I promise you, noble readers, that this will positively be the very last time I will mention those annoying General Arthur cigars, unless of course, an overwhelming response to the contrary forces my hand. But, anyway, since I have allowed myself one more drag, I'd just like to say this:
As my noble readers will by now recognize, one field of human endeavor that I like to keep half an eye on is advertising. Now, General Arthur cigars vanished sometime during World War One, and it's always interesting when a brand fails, because there has to be a reason for it.

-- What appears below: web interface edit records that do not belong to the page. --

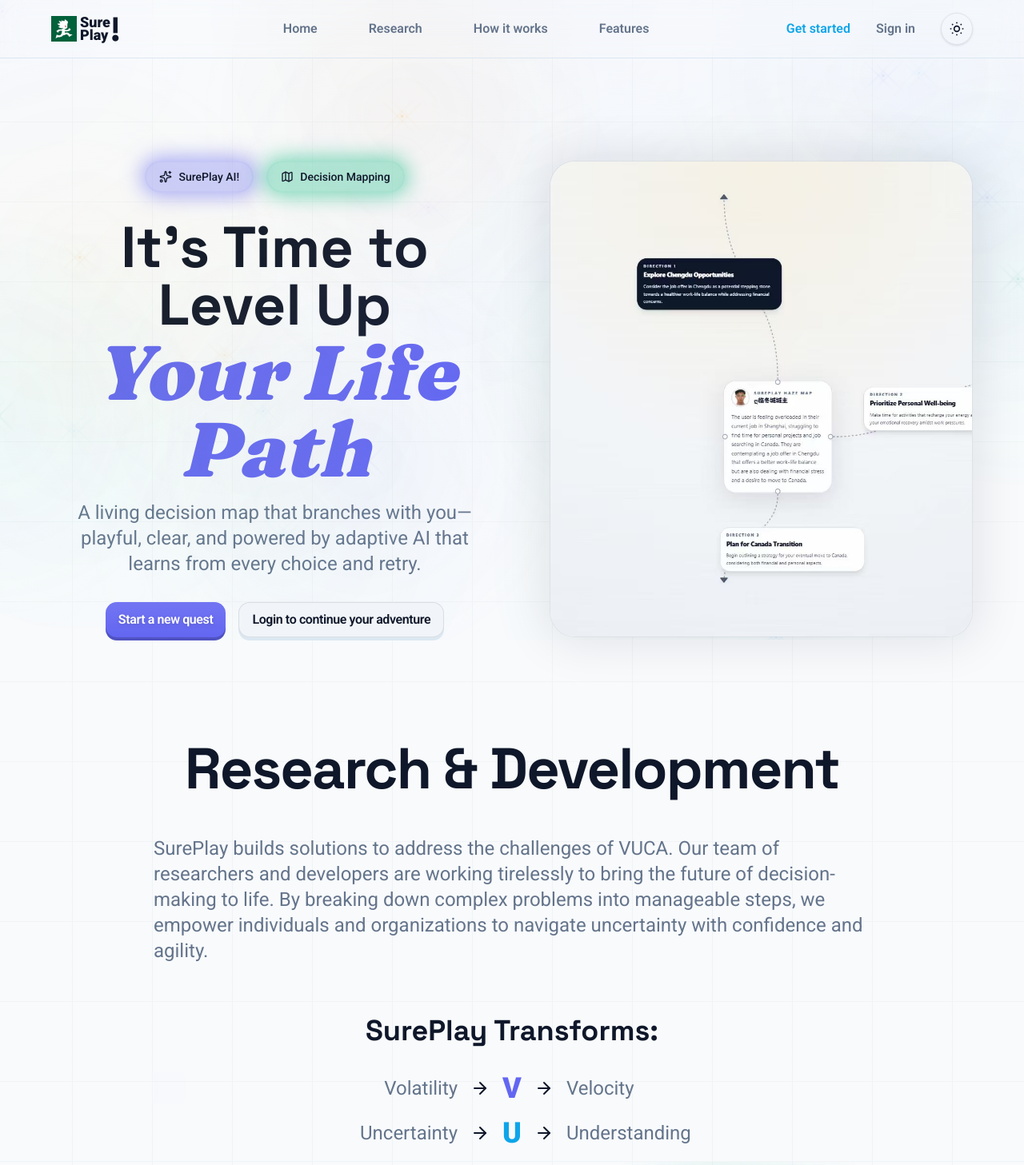
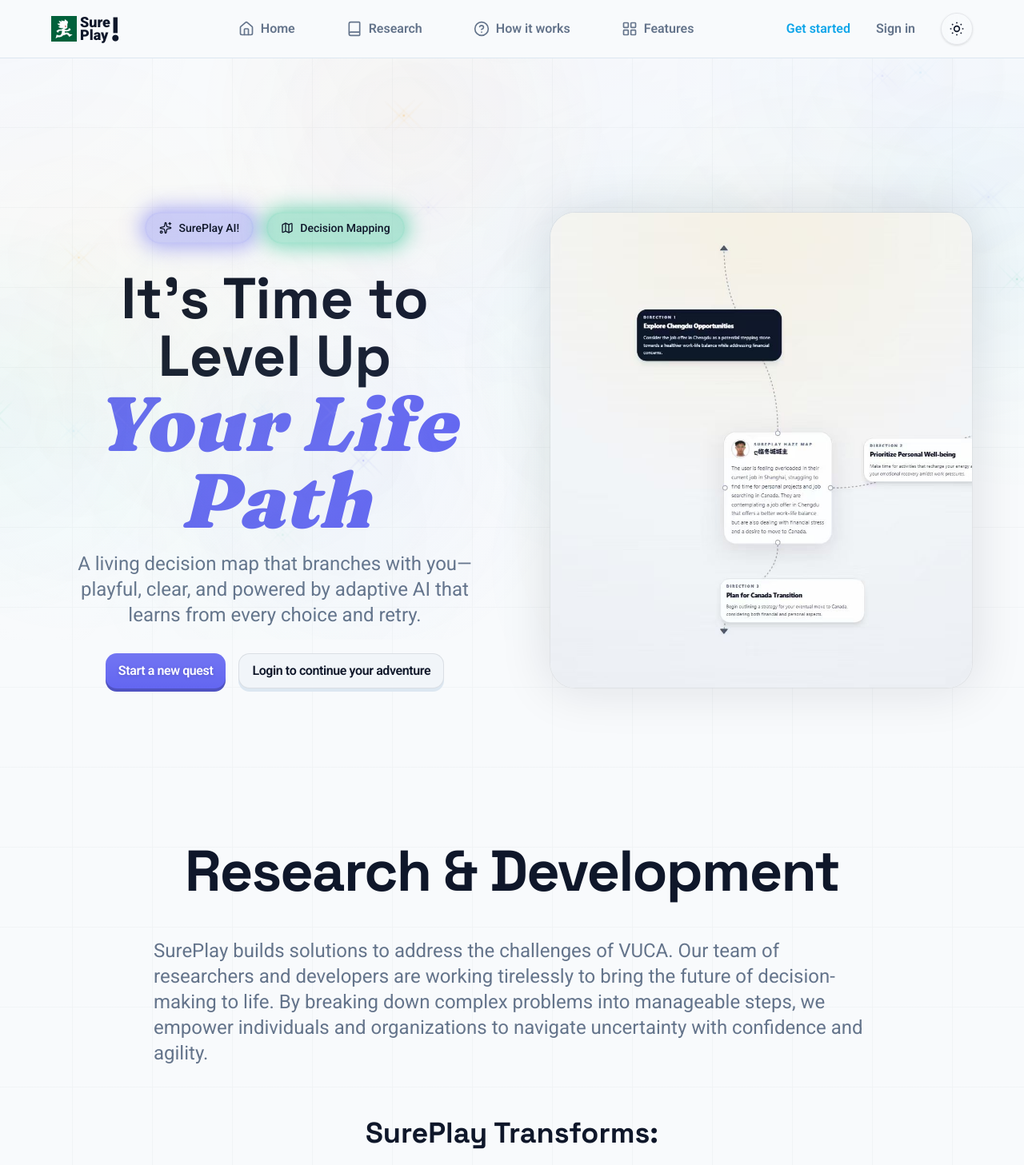
Before and after one commit to GioMarcolla/sure-x, a Next.js app: page / in a window 1280 px wide. Shown: the top 1457 px of the page at 80% size. Built offline with nearby package versions, Linux system fonts and the light colour scheme; no server answers.

Commit message:
Improve white spacing

```diff
--- a/src/app/page.tsx
+++ b/src/app/page.tsx
@@ -16,7 +16,7 @@
         <>
             <SureStarfield />
 
-            <SureHeader />
+            <SureHeader className="z-99" />
             <main className="px-[5%]">
                 <SureHero />
                 <SureResearch />
--- a/src/components/SureFooter.tsx
+++ b/src/components/SureFooter.tsx
@@ -1,6 +1,6 @@
 const SureFooter = () => {
     return (
-        <footer className="mt-32">
+        <footer className="mt-32 pt-16">
             <div className="flex items-center justify-center border-t-2 border-(--border-color) p-8 gap-8 text-center text-(--ink) backdrop-blur-lg">
                 <p>
                     &copy; {new Date().getFullYear()} SurePlay. All rights
--- a/src/components/SureHeader.tsx
+++ b/src/components/SureHeader.tsx
@@ -11,7 +11,7 @@
     return (
         <header
             className={cn(
-                'flex w-full items-center justify-between border-b border-(--border-color-strong) px-[5%] backdrop-blur-lg',
+                'flex w-full items-center justify-between border-b border-(--border-color-strong) px-[5%] backdrop-blur-lg bg-(--bg)',
                 className
             )}
             {...props}
--- a/src/components/SureNavbar.tsx
+++ b/src/components/SureNavbar.tsx
@@ -6,29 +6,41 @@
 import { cn } from '@/lib/tailwind.utils';
 import SureUserNav from '@/components/SureUserNav';
 import SureButton from '@/components/ui/SureButton';
-import { MenuIcon } from 'lucide-react';
+import {
+    Book,
+    CircleQuestionMark,
+    Home,
+    LayoutGrid,
+    LucideIcon,
+    MenuIcon,
+} from 'lucide-react';
 
 type MENU_ITEM = {
     label: string;
     href: string;
+    icon: LucideIcon;
 };
 
 const MENU_ITENS: Array<MENU_ITEM> = [
     {
         label: 'Home',
         href: '/#home',
+        icon: Home,
     },
     {
         label: 'Research',
         href: '/#research',
+        icon: Book,
     },
     {
         label: 'How it works',
         href: '/#how-it-works',
+        icon: CircleQuestionMark,
     },
     {
         label: 'Features',
         href: '/#features',
+        icon: LayoutGrid,
     },
 ] as const;
 
@@ -64,7 +76,7 @@
         >
             <div
                 className={cn(
-                    'flex w-full grow justify-between',
+                    'flex w-full grow justify-between items-center',
                     'md:w-min md:grow-0'
                 )}
             >
@@ -89,21 +101,27 @@
             >
                 <div
                     className={cn(
-                        'flex grow flex-col items-center justify-center gap-0',
-                        'md:flex-row md:gap-8'
+                        'grid grow grid-cols-2 grid-rows-2 items-center justify-center gap-px bg-(--border-color)',
+                        'md:flex md:flex-row md:gap-8 md:bg-transparent'
                     )}
                 >
-                    {MENU_ITENS.map((item, index) => (
+                    {MENU_ITENS.map((item, index) => {
+                        return (
                             <Link
                                 key={'nav-menu-item-' + index}
                                 href={item.href}
                                 className={cn(
-                                'px-4 py-2 text-base text-(--ink-muted) transition-colors hover:text-(--accent-strong)'
+                                    `row-start-${Math.floor(index / 2)} col-start-${index % 2}`,
+                                    'flex aspect-square flex-col items-center justify-center gap-4 bg-(--bg) px-4 py-2 text-base text-(--ink-muted) transition-colors',
+                                    'md:aspect-auto md:flex-row md:justify-center md:gap-2',
+                                    'hover:text-(--accent-strong)'
                                 )}
                             >
+                                <item.icon size={20} />
                                 {item.label}
                             </Link>
-                    ))}
+                        );
+                    })}
                 </div>
                 <SureUserNav />
             </div>
--- a/src/components/SureUserAvatarWithMenu.tsx
+++ b/src/components/SureUserAvatarWithMenu.tsx
@@ -66,7 +66,7 @@
             </SureBasicButton>
             {open && (
                 <SureBasicCard
-                    className="absolute right-0 z-999 mt-2 w-48 rounded-xl bg-(--bg-strong) p-0"
+                    className="absolute right-0 z-999! mt-2 w-48 gap-0 rounded-xl bg-(--bg-strong) p-0"
                     role="menu"
                 >
                     <div className="absolute -top-1.75 right-3.5 h-3 w-3 rotate-45 border border-(--border-color) border-r-transparent! border-b-transparent! bg-(--bg-strong)"></div>
--- a/src/components/home/SureFeatures.tsx
+++ b/src/components/home/SureFeatures.tsx
@@ -74,7 +74,7 @@
         <section
             id="features"
             className={cn(
-                'mt-16 flex flex-col items-center justify-center gap-8 pt-16',
+                'mt-16 flex flex-col items-center justify-center gap-8 pt-32',
                 className
             )}
             {...props}
@@ -101,7 +101,7 @@
                     to provide better suggestions over time.
                 </p>
             </div>
-            <div className="grid w-full grid-cols-1 gap-5 md:grid-cols-2 xl:grid-cols-3">
+            <div className="grid w-full grid-cols-1 gap-8 md:grid-cols-2 xl:grid-cols-3 mt-16">
                 {FEATURES.map((feature, index) => (
                     <SureLoadingCard
                         key={'feature-' + index}
--- a/src/components/home/SureHero.tsx
+++ b/src/components/home/SureHero.tsx
@@ -13,7 +13,7 @@
         <section
             id="hero"
             className={cn(
-                'mt-16 flex w-full flex-col items-center gap-16 pt-16',
+                'mt-16 flex w-full flex-col items-center gap-16 pt-32',
                 'lg:flex-row',
                 className
             )}
--- a/src/components/home/SureNewsSignUp.tsx
+++ b/src/components/home/SureNewsSignUp.tsx
@@ -52,10 +52,10 @@
     return (
         <section
             id="sign-up"
-            className={cn('mt-16 pt-16', className)}
+            className={cn('mt-32 pt-16', className)}
             {...props}
         >
-            <SureBasicCard className="flex flex-col items-center gap-8 p-16">
+            <SureBasicCard className="flex flex-col items-center gap-8 p-32">
                 <h2 className="text-5xl font-black italic sm:text-6xl md:text-7xl">
                     Sign up for the latest news!
                 </h2>
--- a/src/components/home/SureNumbers.tsx
+++ b/src/components/home/SureNumbers.tsx
@@ -46,7 +46,7 @@
     return (
         <section
             className={cn(
-                'mt-16 grid grid-cols-1 items-stretch justify-between gap-8 pt-16',
+                'mt-16 grid grid-cols-1 items-stretch justify-between gap-8 pt-32',
                 'md:grid-cols-2',
                 'lg:grid-cols-4',
                 className
--- a/src/components/home/SureResearch.tsx
+++ b/src/components/home/SureResearch.tsx
@@ -13,7 +13,7 @@
         <section
             id="research"
             className={cn(
-                'mt-16 flex flex-col items-center gap-8 px-32 pt-16',
+                'mt-16 flex flex-col items-center gap-8 px-32 pt-32',
                 className
             )}
             {...props}
--- a/src/components/home/SureWorkflowMap.tsx
+++ b/src/components/home/SureWorkflowMap.tsx
@@ -52,7 +52,7 @@
         <section
             id="how-it-works"
             className={cn(
-                'mt-16 flex w-full flex-col items-center justify-center gap-8 pt-16',
+                'mt-16 flex w-full flex-col items-center justify-center gap-8 pt-32',
                 className
             )}
             {...props}
@@ -82,7 +82,7 @@
             </p>
             <div
                 className={cn(
-                    'flex flex-col gap-16',
+                    'flex flex-col gap-16 mt-16',
                     'lg:flex-row'
                 )}
                 style={{
--- a/src/components/ui/SureLogo.tsx
+++ b/src/components/ui/SureLogo.tsx
@@ -33,8 +33,15 @@
                 />
             </div>
             <h1 className="font-roboto flex items-center p-0 text-lg/4! font-black">
-                Sure Play
-                <span className="text-[42px]! pt-px font-space-grotesk text-(--ink)">
+                <div>
+                    <span className="font-roboto flex items-center p-0 text-lg/4! font-black">
+                        Sure
+                    </span>
+                    <span className="font-roboto flex items-center p-0 text-lg/4! font-black">
+                        Play
+                    </span>
+                </div>
+                <span className="font-space-grotesk pt-px text-[42px]! text-(--ink)">
                     !
                 </span>
             </h1>
```
Lines whose indentation alone changed are shown as unchanged.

One obvious reason is the rise of the cigarette. But that only explains the decline of cigar smoking in general (if you'll excuse the pun,) and not the demise of our favorite brand in particular. I would like you to look at things from the point of view of Jacob Wertheim of 174 West Fifty-eighth St. New York, New York: the civil war was over and one of its victorious generals was General Arthur. (Actually, Chester A. Arthur didn't do any fighting. Being a lawyer, he was given the rank of brigadier-general and given the task of raising and equipping troops for the N.Y. quota.) After the war he returned to doing what lawyers do best: opening other people's wallets and using the contents to run for political office. Doubtless he thought that, as a political candidate, it would not do a man any harm to have his picture distributed around the nation on millions of boxes of cigars. It was, after all, the closest thing to television they had in those days, and if that didn't help get Arthur to the vice-presidency, then I'll eat my treasured Stetson.
When, in 1881, that other civil war general, James A. Garfield, managed to get himself shot dead, Chester Arthur became president. Having built up a brand called "General Arthur", Jacob Wertheim could now hardly change it to "President Arthur," so they soldiered on (if you'll excuse a second pun) with the old name. The trouble with a brand like that is that thirty years down the line, and well into a new century, not only was the civil war ancient history, but so was Chester Arthur - Chester Who?
In today's terms it would be like the J. Walter Thompson Agency trying to push "Jimmy Carter" cigarettes. No offence to Jimmy (after all, he is family) but it's not exactly what you might call catchy.
Of course, if you have (through reading this blog) become an avid fan of the General Arthur cigar, you may read about them again by purchasing a copy of "Death Valley Scotty" my latest novel, exclusively and electronically available to all readers at their nearest Amazon, Barnes and Noble, &c., &c.
Hmmm ... what was I saying about the hard sell?